What would it be like to sit outside the restrictions of a linear time-line? What if we could make decisions with a full knowledge of the consequences? If you knew your child would experience great suffering, would you still bring it into the world? Arrival explores these big themes of time, transcendence and suffering through the eyes of the linguist Louise Banks (Amy Adams) as she makes first contact with an alien race.
The opening 5 minutes of Arrival are beautifully slow. No explosions or alien battle scenes, just a well-crafted montage of emotions taking you through Louise’s grief at losing her child. This refreshingly contemplative pace immediately sets a precedent for the rest of the film. As a linguist it is up to Louise to decipher the language of the alien visitors. This arduous process is, in a way, a metaphor for the difficulties Louise encounters when trying to express her grief.

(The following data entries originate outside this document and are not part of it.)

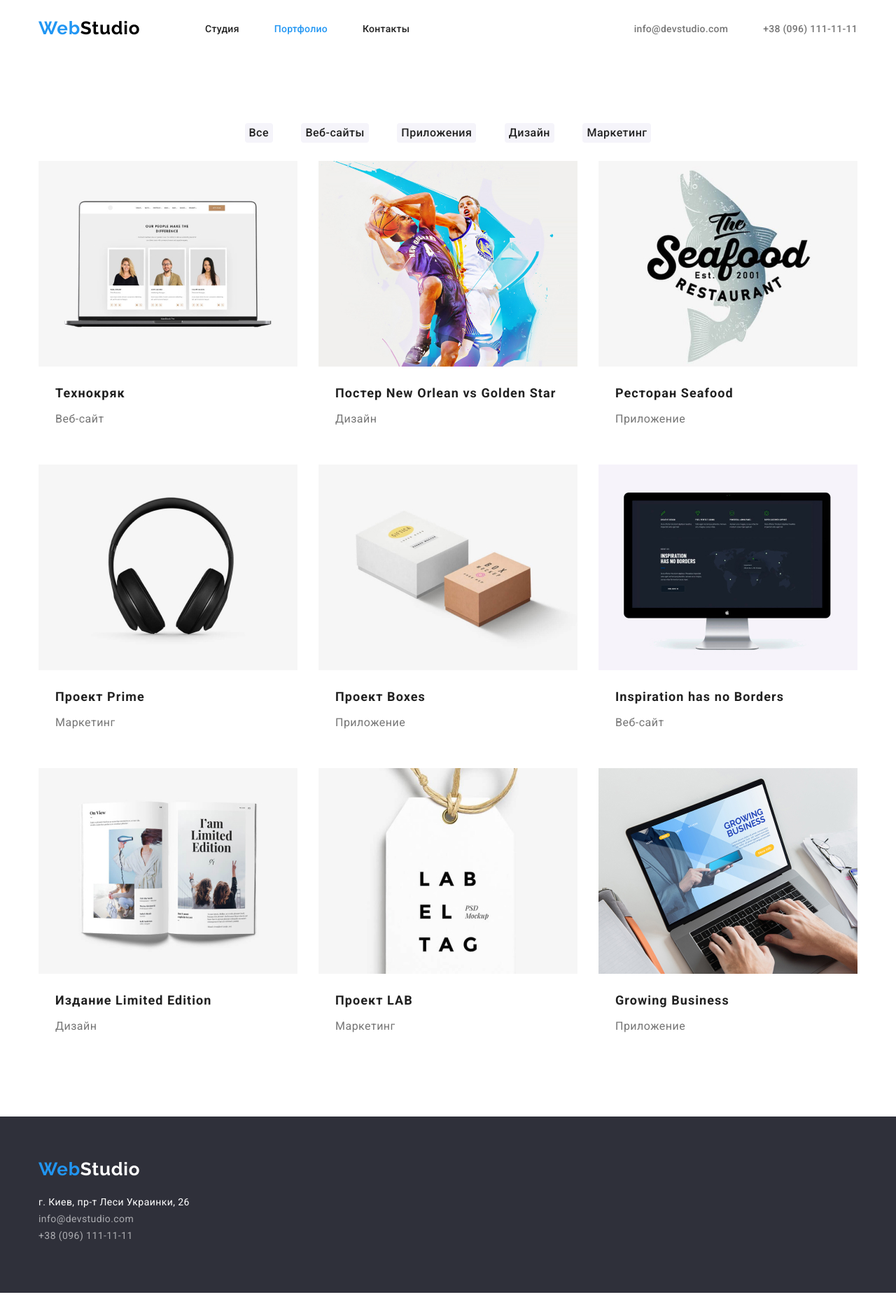
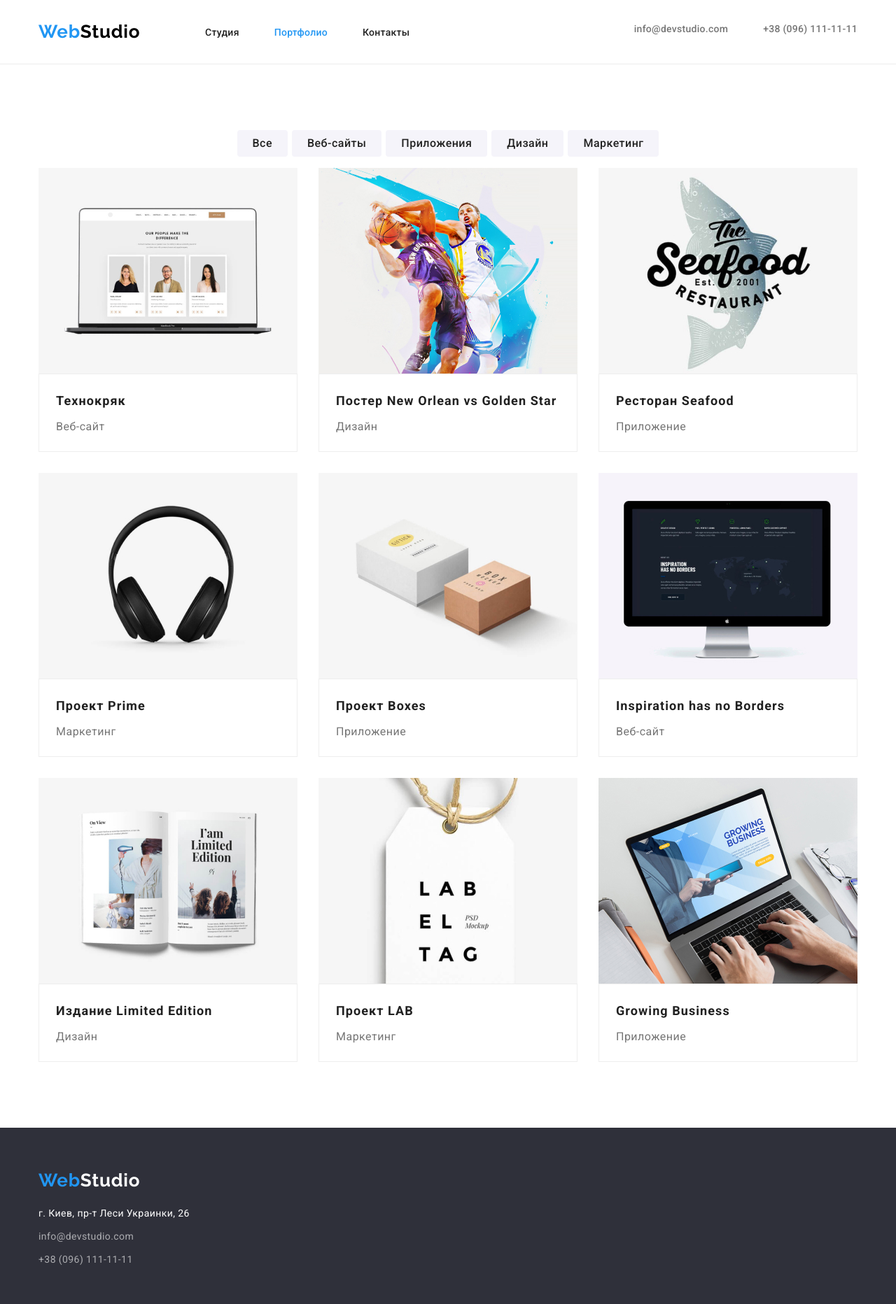
Before and after one commit to OlehFilyak/goit-markup-hw-03, a plain HTML site: page portfolio.html in a window 1280 px wide. Shown: the whole page at 70% size. Drawn offline with nearby package versions, Linux system fonts and the light colour scheme.

Commit message:
addition borders to goods card and border in the portfolio page.

```diff
--- a/css/common.css
+++ b/css/common.css
@@ -79,6 +79,9 @@ img {
   /* width: 1222px;
     min-height: 105px;
     margin: 0 auto; */
+}
+.page-header {
+  border-bottom: 1px solid #ececec;
 }
 .page-header .logo {
   margin-right: 93px;
@@ -255,9 +258,6 @@ img {
   color: rgba(255, 255, 255, 0.6);
   width: 231px;
   height: 21px;
-
-  padding-top: 9px;
-  padding-bottom: 9px;
 }
 .foot-link-tel {
   font-style: normal;
@@ -270,7 +270,12 @@ img {
   width: 231px;
   height: 21px;
 }
-
+.address-list-item {
+  margin-bottom: 9px;
+}
+.address-list-item:last-child {
+  margin-bottom: 0;
+}
 /* =========-- Футер end --=========== */
 
 /* ==============WORK=========== */
@@ -306,7 +311,6 @@ img {
 }
 
 .fil {
-  width: 611px;
   height: 54px;
   border: 0;
   margin-bottom: 0 auto 34px;
@@ -314,14 +318,21 @@ img {
 .fil-list {
   display: flex;
   border: 0;
-  justify-content: space-between;
+  justify-content: center;
+}
+
+.fil-list-item {
+  margin-right: 6px;
+}
+.fil-list-item:last-child {
+  margin-right: 0px;
 }
 
 .fil-btn {
   border-radius: 4px;
   cursor: pointer;
   border: 0;
-  height: 38;
+  padding: 6px 22px;
 
   font-weight: 500;
   font-size: 16px;
@@ -329,11 +340,10 @@ img {
   letter-spacing: 0.03em;
   text-align: center;
 
-  display: flex;
-  justify-content: space-between;
   color: var(--title-text-color);
   background-color: #f5f4fa;
 }
+
 .fil-list > .fil-btn:hover,
 .fil-list > .fil-btn:focus {
   color: var(--primary-white-color);
@@ -352,8 +362,10 @@ img {
   flex-basis: calc(100% / 3 -30px);
 }
 .proj-text {
-  border: 0;
   padding: 20px 24px;
+  background: #ffffff;
+  border: 1px solid #eeeeee;
+  box-sizing: border-box;
 }
 .work-text {
   border: 0;
--- a/css/styles.css
+++ b/css/styles.css
@@ -128,12 +128,15 @@
 /* ============ <!--Примеры работ end--> ============ */
 
 /* ========== команда team ========== */
+.team {
+  background: #f5f4fa;
+  padding-bottom: 94px;
+  padding-top: 94px;
+}
 .section-title-team {
-  margin-top: 188px;
   margin-bottom: 50px;
 }
 .work-list-team {
-  margin-bottom: 94px;
   display: flex;
   justify-content: space-between;
 }
@@ -143,6 +146,10 @@
 .work-list-content {
   padding-top: 30px;
   padding-bottom: 30px;
+  background: #ffffff;
+  box-shadow: 0px 1px 3px rgba(0, 0, 0, 0.12), 0px 1px 1px rgba(0, 0, 0, 0.14),
+    0px 2px 1px rgba(0, 0, 0, 0.2);
+  border-radius: 0px 0px 4px 4px;
 }
 /* .work-list-team .work-team:not(:last-child) {
   margin-right: 30px;
--- a/portfolio.html
+++ b/portfolio.html
@@ -230,7 +230,7 @@
             <div class="foot-nav">
                 <address class="footer-address">
                     <ul class="footer-address-list list">
-                        <li class="address-list-item-add">
+                        <li class="address-list-item">
                             <a href="https://goo.gl/maps/7p2n6qCXevgdCQAM8" class="link-address">
                                 г. Киев, пр-т Леси Украинки, 26</a>
                         </li>
```
Also changed, not shown: index.html (+3 -3 lines).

But as the film develops, it becomes clear that this alien race offers more than just contact. Louise is thrown into a world where time is no longer a linear affair, but a complex web of moments and narratives, each defined by key decisions in Louise’s life. Whilst Louise has a chance to save the human race, she also has the opportunity to change aspects of her personal life. Reminiscent of Chris Nolan films, Arrival uses Louise’s story to force the viewer into releasing their preconceived perceptions about time. By 90 minutes in, I’d been stripped of my hope for a simple timeline, and had to start seeing time as Louise did, a set of loops where concepts of past and future had lost their meaning.
Using this time tool, Louise’s story then explores a fascinating line of enquiry: would you bring a child into the world if you knew it would suffer and die? Ironically this reality is not so far from our own. Medical technology allows us to make decisions pre-birth about our children’s lives, based upon illnesses that they may have. Sally Phillips recently spoke out on this topic in her BBC documentary ‘A World Without Down’s Syndrome?’ Apparently ‘Ninety per cent of people in the UK who know their child will be born with Down's syndrome have an abortion’. Arrival responds to this startling figure by asking the viewer if life is worthwhile even if it is painful.
But perhaps this dilemma between life and suffering highlights a decision that every prospective parent must face? We have both the foresight to see that life is inevitably painful, and the power to choose life or not for our child. The philosopher Vince Vitale points out that, as parents, we knowingly bring children into a world in which they will experience suffering, and that we believe this to be a morally good decision. Vince goes on to argue that this is the same decision a Creator God would have to make when giving life to each of us. By changing how we see time, Arrival gives us a glimpse of God’s perspective and causes us to consider whether we believe that, on balance, creating life is good even in the expectation of suffering. Perhaps by exploring that question through the new film Arrival, we might find some answers to the age old problem of pain?